China’s trade position is expected to improve in the second half the year, the country’s Commerce Ministry said, playing down concern sparked by recent dismal trade figures.
China’s exports unexpectedly fell 6.4 percent in April from a year earlier, while imports tumbled by a deeper-than-forecast 16.2 percent, according to data released on Friday.
The poor trade performance raises the risk that second-quarter economic growth may dip below 7 percent for the first time since the depths of the global financial crisis, adding to official fears of job losses and growing levels of bad debt.
“The trade situation in the second half of the year is expected to be better than in the first half,” Ministry spokesman Sun Jiwen said in a statement posted online late on Saturday, despite China’s “increasingly complicated and grave” foreign trade situation.
Sluggish external markets, the appreciating yuan, high financing costs and rising labor costs were among the main challenges, Sun said.
“Our country’s exports still maintain growth momentum and the degree of decline in imports is progressively narrowing,” he said, adding that the ministry would continue to cut red tape to facilitate trade.
China’s trade minister has said the devaluation of currencies by some countries has led to sharp gains in the yuan, hurting the competitiveness of Chinese exports.
Vice Premier Wang Yang was quoted by Xinhua state news agency as saying last month that authorities must arrest China’s export slowdown lest it further dampen economic growth.
China’s trade grew 3.4 percent in 2014, missing the government’s growth target of 7.5 percent by more than half.

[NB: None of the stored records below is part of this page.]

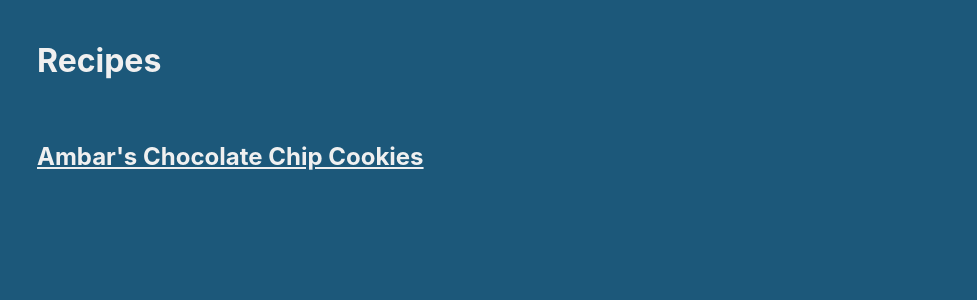
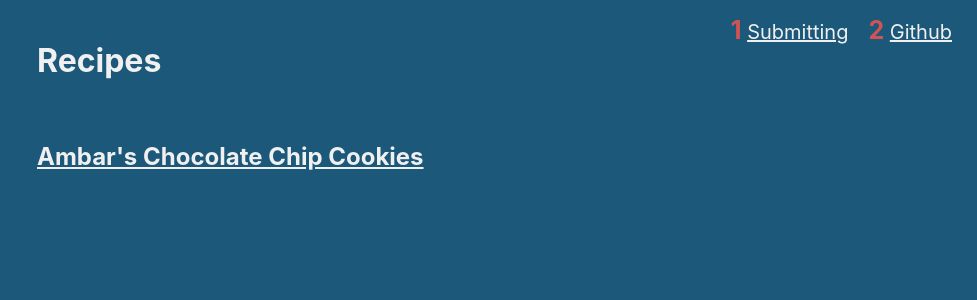
Before and after one commit to arBalasquide/soyrecipes, a Next.js app: page / in a window 1280 px wide. Shown: the top 300 px of the page, without its empty margins (303-1280 px from the left). Built offline with nearby package versions, Linux system fonts and the light colour scheme.

Commit message:
Added navbar

```diff
--- a/src/pages/index.tsx
+++ b/src/pages/index.tsx
@@ -16,6 +16,16 @@ export const getStaticProps: GetStaticProps = async () => {
 const Index = ({ allRecipesData }) => {
   return (
     <div>
+      <div className="nav">
+        <span className="nav">
+          <span className="listing">1</span>{" "}
+          <Link href="/submit">Submitting</Link>
+        </span>
+        <span className="nav">
+          <span className="listing">2</span>{" "}
+          <Link href="https://github.com/arBalasquide/soyrecipes">Github</Link>
+        </span>
+      </div>
       <h1>Recipes</h1>
       <br />
       {allRecipesData.map(({ id, title }) => (
--- a/src/styles/styles.css
+++ b/src/styles/styles.css
@@ -46,3 +46,21 @@ button.home:hover {
   cursor:pointer;
   box-shadow: 0 8px 10px 0 rgba(0,0,0,0.24), 0 10px 30px 0 rgba(0,0,0,0.19);
 }
+
+div.nav {
+    position: absolute;
+    right: 0;
+    top: 0;
+    margin: 15px 15px 15px 15px;
+}
+
+span.nav {
+    font-size: 20px;
+    padding: 10px 10px 10px 10px;
+}
+
+span.listing {
+    font-weight: bold;
+    font-size: 25px;
+    color: #d15454;
+}
```
Also changed, not shown: src/pages/_document.tsx (+7 -1 lines), src/pages/submit.tsx (added, +22 -0 lines).
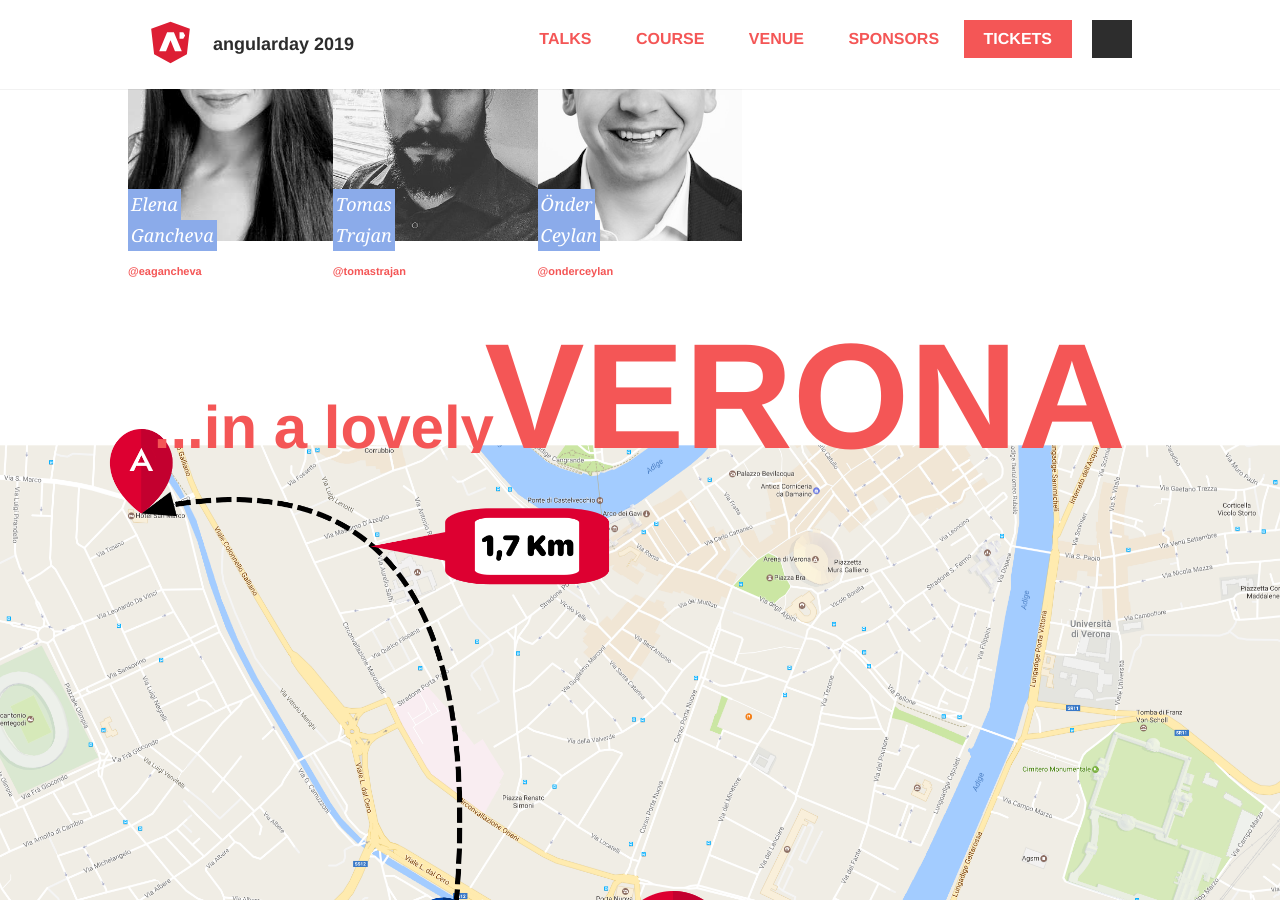
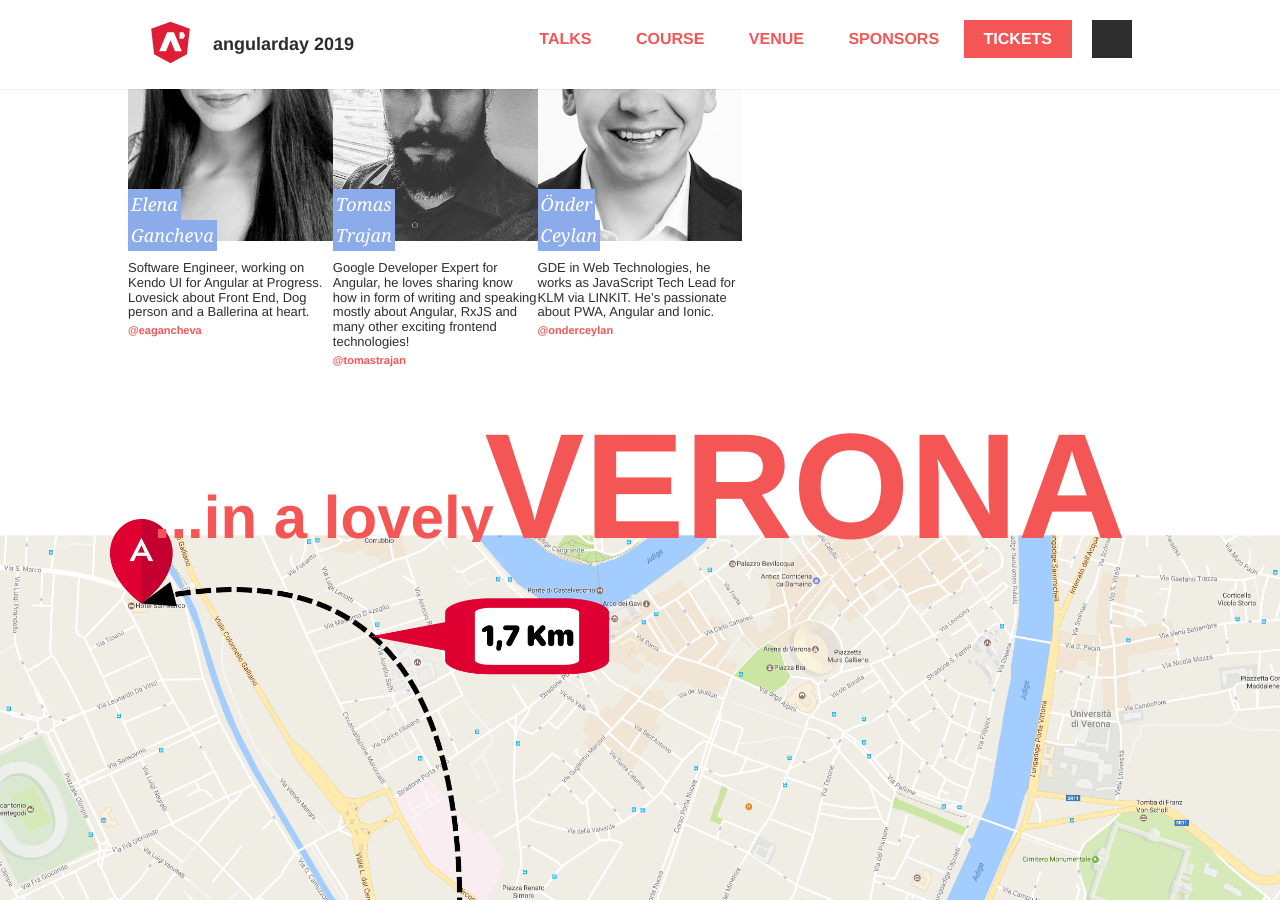
Before and after one commit to GrUSP/2019.angularday.it, a Jekyll site: the page built from index.html, in a window 1280 px wide and 900 px high, scrolled down 1467 px. Built offline with Jekyll 4.4.1, drawn with Linux system fonts in a browser that asks for light colours; some web fonts are replaced; comment, search, counter and statistics services are not loaded.

Commit message:
added descriptions

```diff
--- a/_data/speakers.yml
+++ b/_data/speakers.yml
@@ -3,21 +3,21 @@
 list:
   -
     id: elena-gancheva
-    description:
+    description: Software Engineer, working on Kendo UI for Angular at Progress. Lovesick about Front End, Dog person and a Ballerina at heart.
     image: elena-gancheva.jpeg
     first_name: Elena
     last_name: Gancheva
     twitter: eagancheva
   -
     id: tomas-trajan
-    description:
+    description: Google Developer Expert for Angular, he loves sharing know how in form of writing and speaking mostly about Angular, RxJS and many other exciting frontend technologies!
     image: tomas-trajan.jpg
     first_name: Tomas
     last_name: Trajan
     twitter: tomastrajan
   -
     id:  onder-ceylan
-    description:
+    description: GDE in Web Technologies, he works as JavaScript Tech Lead for KLM via LINKIT. He’s passionate about PWA, Angular and Ionic.
     image: onder-ceylan.jpg
     first_name: Önder
     last_name: Ceylan
```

The government has lowered its growth target for 2015, with combined imports and exports expected to rise around 6 percent.